Privacy, Security and Ethics in Process Mining — Part 3: Anonymization
This is the 3rd article in our series on privacy, security and ethics in process mining. You can find an overview of all articles in the series here.
If you have sensitive information in your data set, instead of removing it you can also consider the use of anonymization techniques. When you anonymize a set of values, then the actual values (for example, the employee names “Mary Jones”, “Fred Smith”, etc.) will be replaced by another value (for example, “Resource 1”, “Resource 2”, etc.).

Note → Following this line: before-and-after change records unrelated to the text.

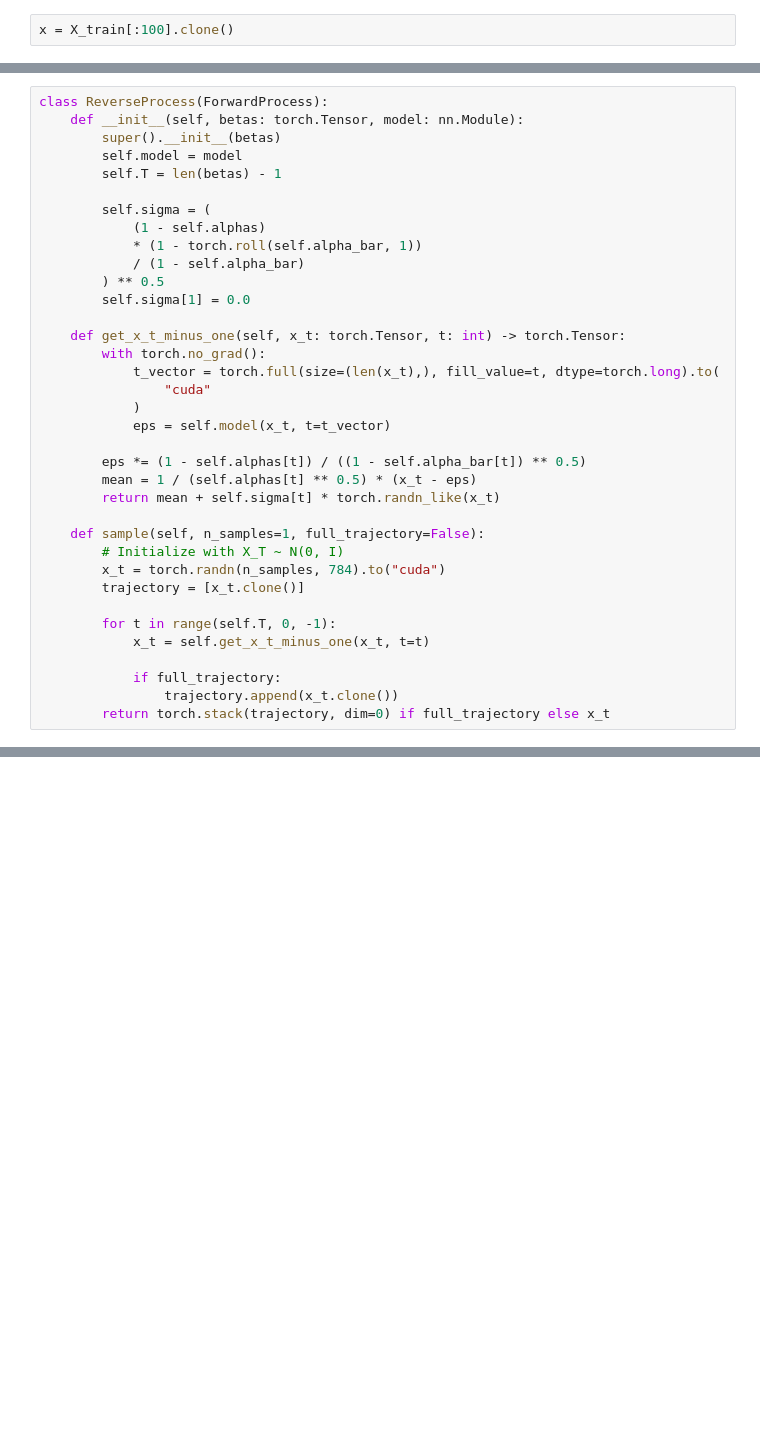
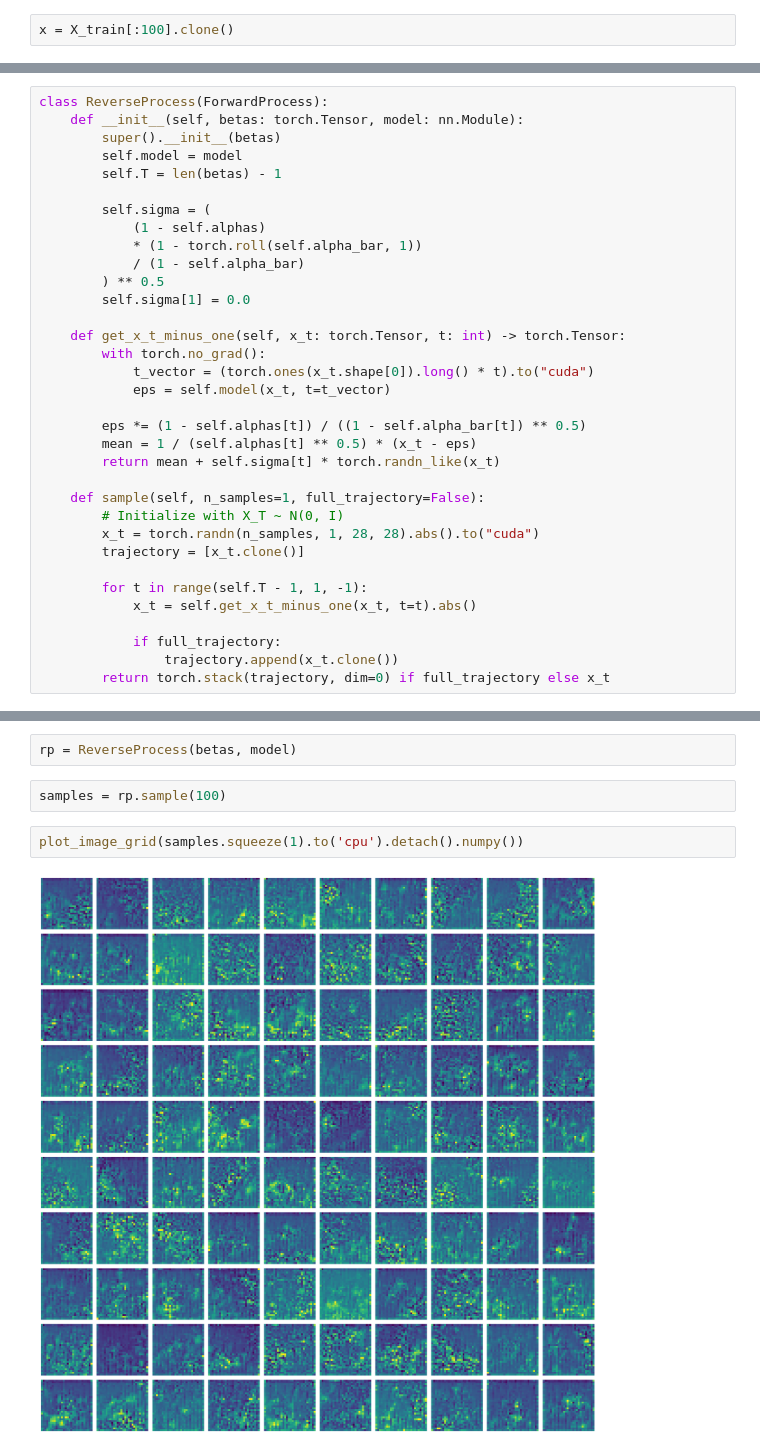
Before and after one commit to marinegor/toponym_diffusion, a Jupyter notebook: mnist-segmentation.ipynb, the cells around one changed output, grey strips where cells are left out. Saved outputs shown, nothing was run; the diff lists cells and outputs as text; blank space fills up the shorter version.

```diff
--- a/mnist-segmentation.ipynb
+++ b/mnist-segmentation.ipynb
@@ -656,9 +644,7 @@ class ReverseProcess(ForwardProcess):
 
     def get_x_t_minus_one(self, x_t: torch.Tensor, t: int) -> torch.Tensor:
         with torch.no_grad():
-            t_vector = torch.full(size=(len(x_t),), fill_value=t, dtype=torch.long).to(
-                "cuda"
-            )
+            t_vector = (torch.ones(x_t.shape[0]).long() * t).to("cuda")
             eps = self.model(x_t, t=t_vector)
 
         eps *= (1 - self.alphas[t]) / ((1 - self.alpha_bar[t]) ** 0.5)
@@ -667,11 +653,11 @@ class ReverseProcess(ForwardProcess):
 
     def sample(self, n_samples=1, full_trajectory=False):
         # Initialize with X_T ~ N(0, I)
-        x_t = torch.randn(n_samples, 784).to("cuda")
+        x_t = torch.randn(n_samples, 1, 28, 28).abs().to("cuda")
         trajectory = [x_t.clone()]
 
-        for t in range(self.T, 0, -1):
-            x_t = self.get_x_t_minus_one(x_t, t=t)
+        for t in range(self.T - 1, 1, -1):
+            x_t = self.get_x_t_minus_one(x_t, t=t).abs()
 
             if full_trajectory:
                 trajectory.append(x_t.clone())
@@ -703,0 +665,8 @@ rp = ReverseProcess(betas=betas, model=model)
+# %%
+rp = ReverseProcess(betas, model)
+# %%
+samples = rp.sample(100)
+# %%
+plot_image_grid(samples.squeeze(1).to('cpu').detach().numpy())
+# %% [output]
+[figure, added]
```
Also changed, not shown: parts of 14 cells of this notebook.
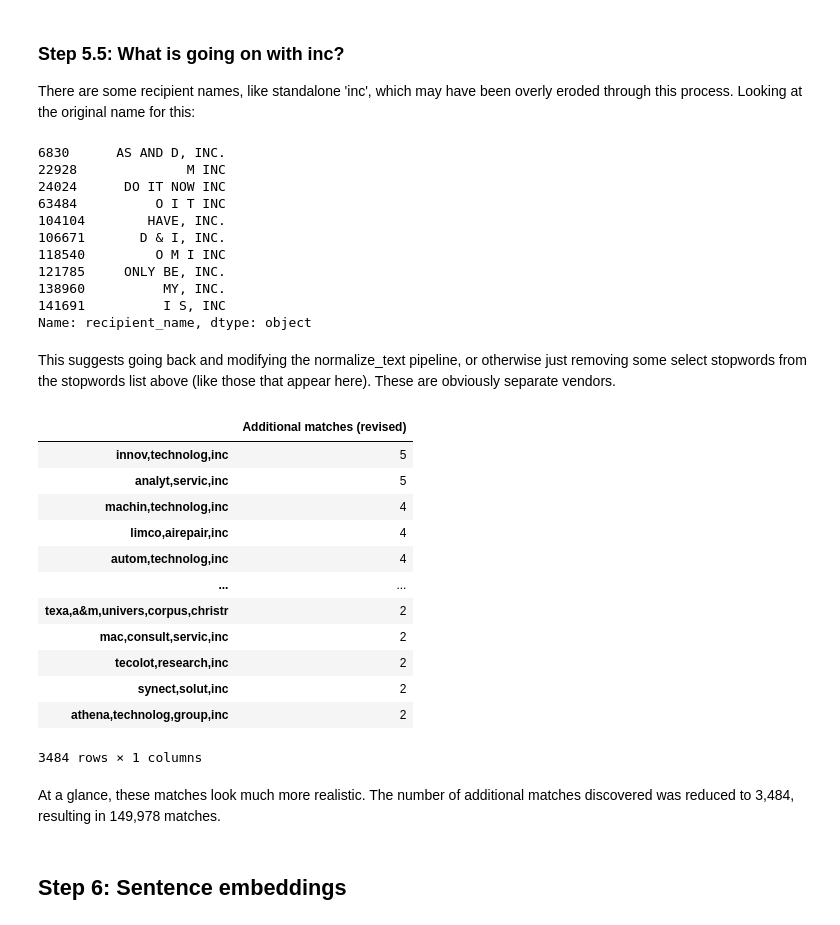
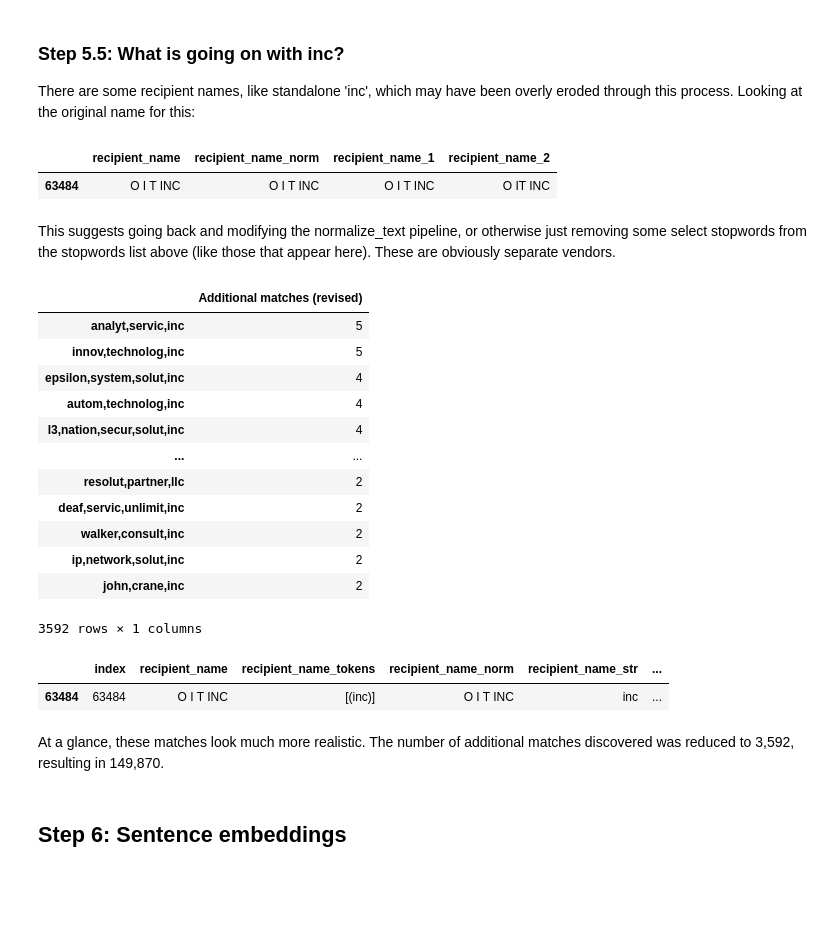
Before and after one commit to shannonmooney/government-spend, a Jupyter notebook: government spend analysis.ipynb, the cells around one changed output. Saved outputs shown, nothing was run; the diff lists cells and outputs as text; code cells hidden in the pictures; blank space fills up the shorter version.

```diff
--- a/government spend analysis.ipynb
+++ b/government spend analysis.ipynb
@@ -132,12 +136,30 @@ Using:
 Returning normalized tokens as list in additional column
 # %%
 stop = set(stopwords.words('english'))
+punct = string.punctuation
 
-def normalize_text(text):
+def remove_punct(text):
+    text_str = str(text)
+    for c in text_str:
+        if c in punct:
+            text_str = text_str.replace(c, '')
+    return text_str
+
+def remove_whitespace(text_str):
+    for c in text_str:
+        if re.match(r'(?<=\s[A-Z0-9])[ ](?=[A-Z0-9]\s)', c):
+            text_str = text_str.replace(c, '')
+    return text_str
+
+def normalize_text(text_str):
     wordlist = []
-    for w in tokenizer(str(text)):
+    for w in tokenizer(text_str):
         if str(w).lower() not in stop and not w.is_punct:
             wordlist.append(stemmer.stem(str(w).lower()))
     return wordlist
 
-suppliers_unique['recipient_name_norm'] = suppliers_unique.recipient_name.apply(normalize_text)
+suppliers_unique['recipient_name_1'] = suppliers_unique.recipient_name.apply(remove_punct)
+
+suppliers_unique['recipient_name_2'] = suppliers_unique['recipient_name_1'].str.replace('(?<=\s[A-Z0-9])[ ](?=[A-Z0-9]\s)', '', regex = True)
+
+suppliers_unique
@@ -167,51 +203,47 @@ There were 3,926 additional matches discovered through this simple text normaliz
 
 There are some recipient names, like standalone 'inc', which may have been overly eroded through this process. Looking at the original name for this:
 # %%
-suppliers_unique[suppliers_unique.recipient_name_str == "inc"].recipient_name
+suppliers_unique[suppliers_unique.recipient_name == "O I T INC"][['recipient_name', 'recipient_name_norm', 'recipient_name_1', 'recipient_name_2']]
 # %% [output]
-6830      AS AND D, INC.
-22928              M INC
-24024      DO IT NOW INC
-63484          O I T INC
-104104        HAVE, INC.
-106671       D & I, INC.
-118540         O M I INC
-121785     ONLY BE, INC.
-138960          MY, INC.
-141691          I S, INC
-Name: recipient_name, dtype: object
+|  | recipient_name | recipient_name_norm | recipient_name_1 | recipient_name_2 |
+| 63484 | O I T INC | O I T INC | O I T INC | O IT INC |
 # %% [markdown]
 This suggests going back and modifying the normalize_text pipeline, or otherwise just removing some select stopwords from the stopwords list above (like those that appear here). These are obviously separate vendors.
 # %%
-def normalize_text_rev(text):
+def normalize_text_rev(text_str):
     wordlist = []
-    for w in tokenizer(str(text)):
+    for w in tokenizer(text_str):
         if not w.is_punct:
             wordlist.append(stemmer.stem(str(w).lower()))
     return wordlist
 
-suppliers_unique['recipient_name_norm_rev'] = suppliers_unique.recipient_name.apply(normalize_text_rev)
+suppliers_unique['recipient_name_norm_rev'] = suppliers_unique.recipient_name.apply(remove_punct).apply(remove_whitespace).apply(normalize_text_rev)
 
 suppliers_unique['recipient_name_str_rev'] = suppliers_unique.recipient_name_norm_rev.agg(lambda x: ','.join(map(str, x)))
 
 suppliers_unique.recipient_name_str_rev.value_counts()[suppliers_unique.recipient_name_str_rev.value_counts() > 1].\
 sort_values(ascending = False).to_frame(name = 'Additional matches (revised)')
 # %% [output]
 |  | Additional matches (revised) |
+| analyt,servic,inc | 5 |
 | innov,technolog,inc | 5 |
-| analyt,servic,inc | 5 |
-| machin,technolog,inc | 4 |
-| limco,airepair,inc | 4 |
+| epsilon,system,solut,inc | 4 |
 | autom,technolog,inc | 4 |
+| l3,nation,secur,solut,inc | 4 |
 | ... | ... |
-| texa,a&m,univers,corpus,christr | 2 |
-| mac,consult,servic,inc | 2 |
-| tecolot,research,inc | 2 |
-| synect,solut,inc | 2 |
-| athena,technolog,group,inc | 2 |
+| resolut,partner,llc | 2 |
+| deaf,servic,unlimit,inc | 2 |
+| walker,consult,inc | 2 |
+| ip,network,solut,inc | 2 |
+| john,crane,inc | 2 |
-3484 rows × 1 columns
+3592 rows × 1 columns
+# %%
+suppliers_unique[suppliers_unique.recipient_name == "O I T INC"]
+# %% [output]
+|  | index | recipient_name | recipient_name_tokens | recipient_name_norm | recipient_name_str | ... |
+| 63484 | 63484 | O I T INC | [(inc)] | O I T INC | inc | ... |
 # %% [markdown]
-At a glance, these matches look much more realistic. The number of additional matches discovered was reduced to 3,484, resulting in 149,978 matches.
+At a glance, these matches look much more realistic. The number of additional matches discovered was reduced to 3,592, resulting in 149,870.
 # %% [markdown]
 ## Step 6: Sentence embeddings
 # %% [markdown]
```
Also changed, not shown: parts of 4 cells of this notebook, 1 other file.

If the same original value appears multiple times in the data set, then it will be replaced with the same replacement value (“Mary Jones” will always be replaced by “Resource 1”). This way, anonymization allows you to obfuscate the original data but it preserves the patterns in the data set for your analysis. For example, you will still be able to analyze the workload distribution across all employees without seeing the actual names.
Some process mining tools (Disco and ProM) include anonymization functionality. This means that you can import your data into the process mining tool and select which data fields should be anonymized. For example, you can choose to anonymize just the Case IDs, the resource name, attribute values, or the timestamps. Then you export the anonymized data set and you can distribute it among your team for further analysis.
Determine which data fields are sensitive and need to be anonymized (see also the list of common process mining